**Stored dataset items:**
┄┄┄┄┄┄┄┄┄┄

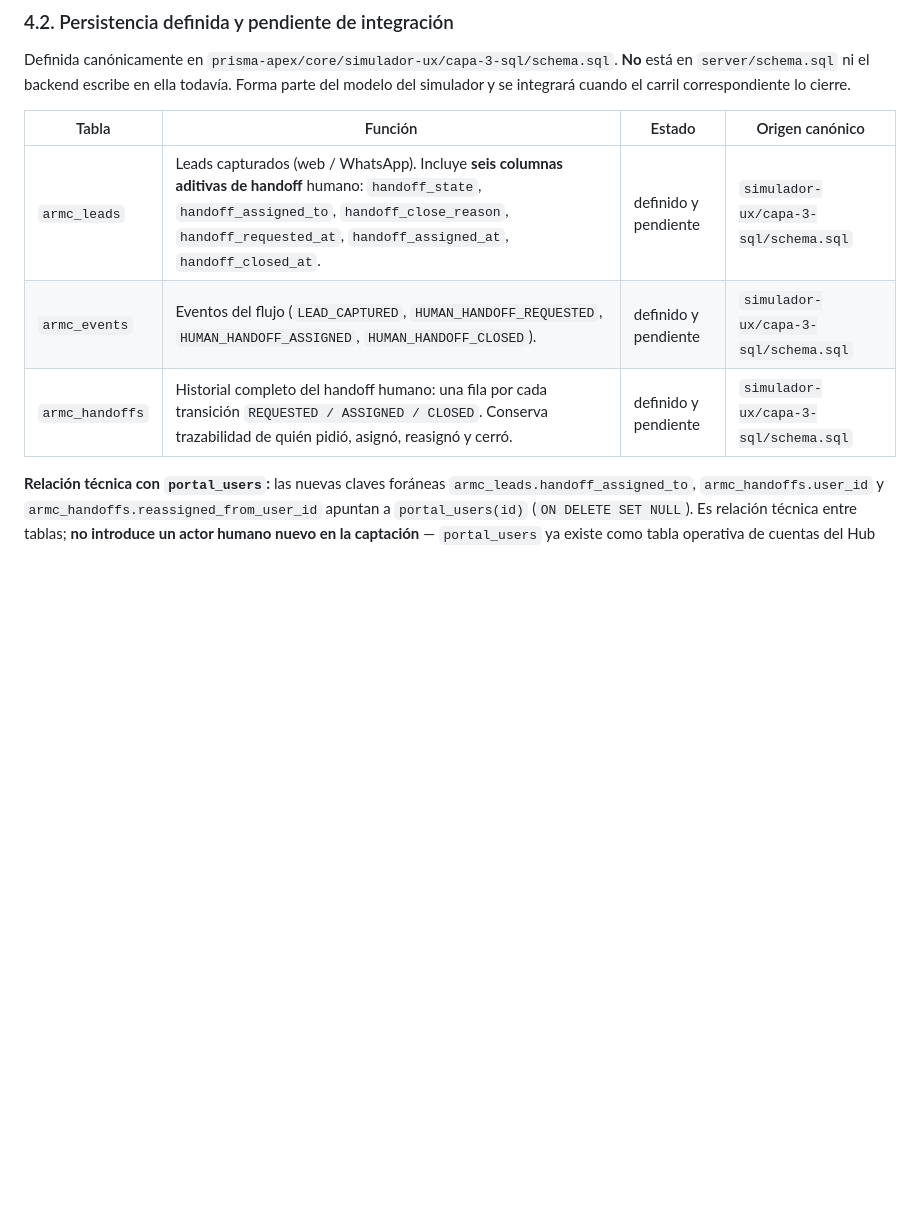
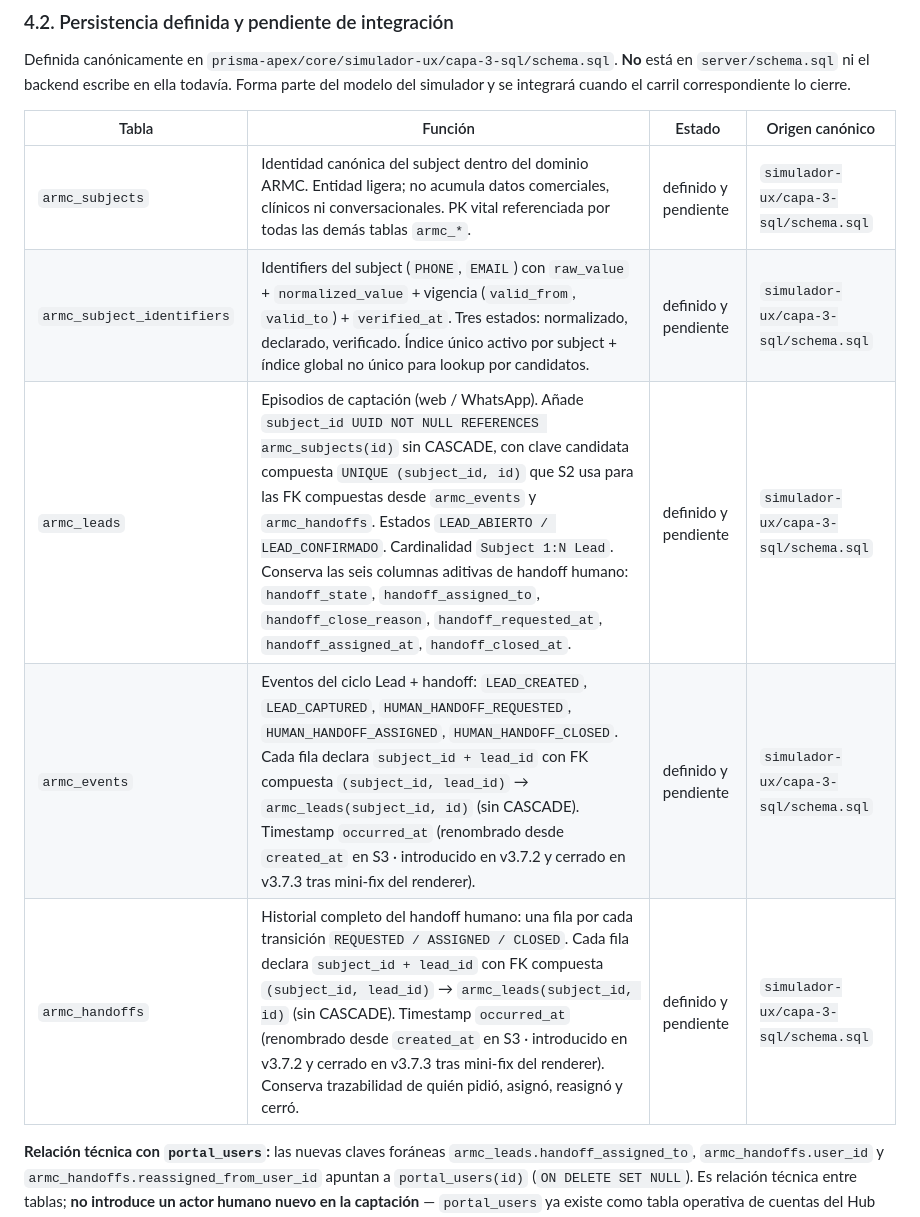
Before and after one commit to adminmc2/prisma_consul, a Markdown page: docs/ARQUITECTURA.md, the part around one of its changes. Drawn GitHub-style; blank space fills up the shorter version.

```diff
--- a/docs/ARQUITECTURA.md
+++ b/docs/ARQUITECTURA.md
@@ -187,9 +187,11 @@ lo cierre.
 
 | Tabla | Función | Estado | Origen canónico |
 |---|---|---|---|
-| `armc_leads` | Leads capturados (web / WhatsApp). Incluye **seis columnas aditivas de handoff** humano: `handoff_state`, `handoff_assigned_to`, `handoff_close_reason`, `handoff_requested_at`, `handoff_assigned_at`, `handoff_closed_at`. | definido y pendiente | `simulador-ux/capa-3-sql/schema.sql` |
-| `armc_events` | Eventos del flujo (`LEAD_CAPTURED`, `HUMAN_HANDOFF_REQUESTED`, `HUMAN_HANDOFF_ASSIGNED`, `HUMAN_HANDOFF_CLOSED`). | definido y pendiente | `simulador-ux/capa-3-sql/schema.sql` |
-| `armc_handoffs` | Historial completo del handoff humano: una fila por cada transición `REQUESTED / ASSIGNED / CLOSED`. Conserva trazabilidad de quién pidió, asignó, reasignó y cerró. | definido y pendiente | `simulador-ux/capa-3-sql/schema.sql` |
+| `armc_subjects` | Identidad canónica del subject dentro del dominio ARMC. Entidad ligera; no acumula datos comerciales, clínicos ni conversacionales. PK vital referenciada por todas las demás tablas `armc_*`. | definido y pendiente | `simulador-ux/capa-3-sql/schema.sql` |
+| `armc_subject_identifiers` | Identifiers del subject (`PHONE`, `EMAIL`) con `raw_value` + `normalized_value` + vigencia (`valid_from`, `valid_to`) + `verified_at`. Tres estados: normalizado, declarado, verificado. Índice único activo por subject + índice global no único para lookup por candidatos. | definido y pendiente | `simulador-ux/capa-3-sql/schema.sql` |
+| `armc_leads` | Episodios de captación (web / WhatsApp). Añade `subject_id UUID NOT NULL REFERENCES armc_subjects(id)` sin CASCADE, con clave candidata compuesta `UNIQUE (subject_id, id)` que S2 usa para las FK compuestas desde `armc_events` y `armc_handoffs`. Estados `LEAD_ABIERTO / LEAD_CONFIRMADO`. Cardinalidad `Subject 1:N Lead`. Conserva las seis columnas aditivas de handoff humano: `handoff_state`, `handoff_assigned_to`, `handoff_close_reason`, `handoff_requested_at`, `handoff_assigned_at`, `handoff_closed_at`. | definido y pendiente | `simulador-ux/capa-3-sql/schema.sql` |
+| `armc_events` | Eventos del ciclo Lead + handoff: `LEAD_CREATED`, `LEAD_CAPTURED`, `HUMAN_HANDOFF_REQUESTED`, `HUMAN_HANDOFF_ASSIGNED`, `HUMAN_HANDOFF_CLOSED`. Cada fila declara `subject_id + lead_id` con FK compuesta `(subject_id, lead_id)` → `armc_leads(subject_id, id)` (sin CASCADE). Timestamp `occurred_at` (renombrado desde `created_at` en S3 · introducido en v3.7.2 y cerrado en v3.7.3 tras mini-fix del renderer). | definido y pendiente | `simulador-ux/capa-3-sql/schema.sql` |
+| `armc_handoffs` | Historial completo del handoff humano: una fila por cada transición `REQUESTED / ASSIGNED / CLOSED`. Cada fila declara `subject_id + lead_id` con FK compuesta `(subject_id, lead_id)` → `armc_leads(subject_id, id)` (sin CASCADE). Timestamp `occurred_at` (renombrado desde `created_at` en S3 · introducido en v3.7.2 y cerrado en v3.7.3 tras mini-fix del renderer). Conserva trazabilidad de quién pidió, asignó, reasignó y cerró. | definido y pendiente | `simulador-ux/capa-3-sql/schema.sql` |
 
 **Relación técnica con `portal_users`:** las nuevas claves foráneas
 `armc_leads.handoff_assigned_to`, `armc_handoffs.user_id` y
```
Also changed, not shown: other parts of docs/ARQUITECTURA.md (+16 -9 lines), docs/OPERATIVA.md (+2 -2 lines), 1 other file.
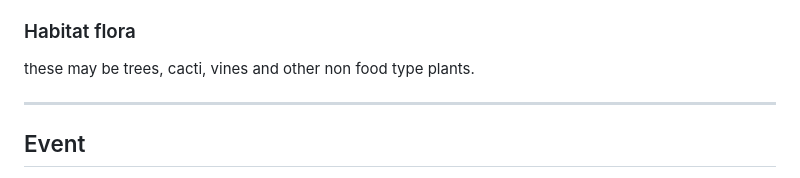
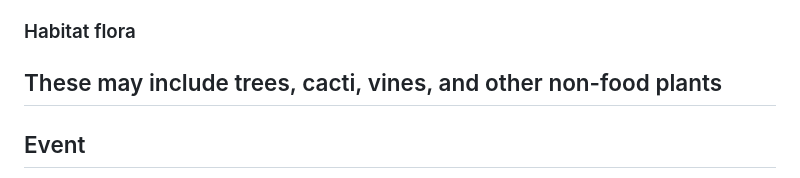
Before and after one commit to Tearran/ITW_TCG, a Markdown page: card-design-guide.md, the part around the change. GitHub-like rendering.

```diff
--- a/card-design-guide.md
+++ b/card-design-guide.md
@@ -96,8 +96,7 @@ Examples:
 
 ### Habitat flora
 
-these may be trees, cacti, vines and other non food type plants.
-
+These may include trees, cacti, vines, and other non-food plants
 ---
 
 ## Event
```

┄┄┄┄┄┄┄┄┄┄

Make an exact copy of all entries above, dropping the images.

**Answer to this problem:**
Before and after one commit to adminmc2/prisma_consul, a Markdown page: docs/ARQUITECTURA.md, the part around one of its changes. Drawn GitHub-style; blank space fills up the shorter version.

```diff
--- a/docs/ARQUITECTURA.md
+++ b/docs/ARQUITECTURA.md
@@ -187,9 +187,11 @@ lo cierre.
 
 | Tabla | Función | Estado | Origen canónico |
 |---|---|---|---|
-| `armc_leads` | Leads capturados (web / WhatsApp). Incluye **seis columnas aditivas de handoff** humano: `handoff_state`, `handoff_assigned_to`, `handoff_close_reason`, `handoff_requested_at`, `handoff_assigned_at`, `handoff_closed_at`. | definido y pendiente | `simulador-ux/capa-3-sql/schema.sql` |
-| `armc_events` | Eventos del flujo (`LEAD_CAPTURED`, `HUMAN_HANDOFF_REQUESTED`, `HUMAN_HANDOFF_ASSIGNED`, `HUMAN_HANDOFF_CLOSED`). | definido y pendiente | `simulador-ux/capa-3-sql/schema.sql` |
-| `armc_handoffs` | Historial completo del handoff humano: una fila por cada transición `REQUESTED / ASSIGNED / CLOSED`. Conserva trazabilidad de quién pidió, asignó, reasignó y cerró. | definido y pendiente | `simulador-ux/capa-3-sql/schema.sql` |
+| `armc_subjects` | Identidad canónica del subject dentro del dominio ARMC. Entidad ligera; no acumula datos comerciales, clínicos ni conversacionales. PK vital referenciada por todas las demás tablas `armc_*`. | definido y pendiente | `simulador-ux/capa-3-sql/schema.sql` |
+| `armc_subject_identifiers` | Identifiers del subject (`PHONE`, `EMAIL`) con `raw_value` + `normalized_value` + vigencia (`valid_from`, `valid_to`) + `verified_at`. Tres estados: normalizado, declarado, verificado. Índice único activo por subject + índice global no único para lookup por candidatos. | definido y pendiente | `simulador-ux/capa-3-sql/schema.sql` |
+| `armc_leads` | Episodios de captación (web / WhatsApp). Añade `subject_id UUID NOT NULL REFERENCES armc_subjects(id)` sin CASCADE, con clave candidata compuesta `UNIQUE (subject_id, id)` que S2 usa para las FK compuestas desde `armc_events` y `armc_handoffs`. Estados `LEAD_ABIERTO / LEAD_CONFIRMADO`. Cardinalidad `Subject 1:N Lead`. Conserva las seis columnas aditivas de handoff humano: `handoff_state`, `handoff_assigned_to`, `handoff_close_reason`, `handoff_requested_at`, `handoff_assigned_at`, `handoff_closed_at`. | definido y pendiente | `simulador-ux/capa-3-sql/schema.sql` |
+| `armc_events` | Eventos del ciclo Lead + handoff: `LEAD_CREATED`, `LEAD_CAPTURED`, `HUMAN_HANDOFF_REQUESTED`, `HUMAN_HANDOFF_ASSIGNED`, `HUMAN_HANDOFF_CLOSED`. Cada fila declara `subject_id + lead_id` con FK compuesta `(subject_id, lead_id)` → `armc_leads(subject_id, id)` (sin CASCADE). Timestamp `occurred_at` (renombrado desde `created_at` en S3 · introducido en v3.7.2 y cerrado en v3.7.3 tras mini-fix del renderer). | definido y pendiente | `simulador-ux/capa-3-sql/schema.sql` |
+| `armc_handoffs` | Historial completo del handoff humano: una fila por cada transición `REQUESTED / ASSIGNED / CLOSED`. Cada fila declara `subject_id + lead_id` con FK compuesta `(subject_id, lead_id)` → `armc_leads(subject_id, id)` (sin CASCADE). Timestamp `occurred_at` (renombrado desde `created_at` en S3 · introducido en v3.7.2 y cerrado en v3.7.3 tras mini-fix del renderer). Conserva trazabilidad de quién pidió, asignó, reasignó y cerró. | definido y pendiente | `simulador-ux/capa-3-sql/schema.sql` |
 
 **Relación técnica con `portal_users`:** las nuevas claves foráneas
 `armc_leads.handoff_assigned_to`, `armc_handoffs.user_id` y
```
Also changed, not shown: other parts of docs/ARQUITECTURA.md (+16 -9 lines), docs/OPERATIVA.md (+2 -2 lines), 1 other file.
Before and after one commit to Tearran/ITW_TCG, a Markdown page: card-design-guide.md, the part around the change. GitHub-like rendering.

```diff
--- a/card-design-guide.md
+++ b/card-design-guide.md
@@ -96,8 +96,7 @@ Examples:
 
 ### Habitat flora
 
-these may be trees, cacti, vines and other non food type plants.
-
+These may include trees, cacti, vines, and other non-food plants
 ---
 
 ## Event
```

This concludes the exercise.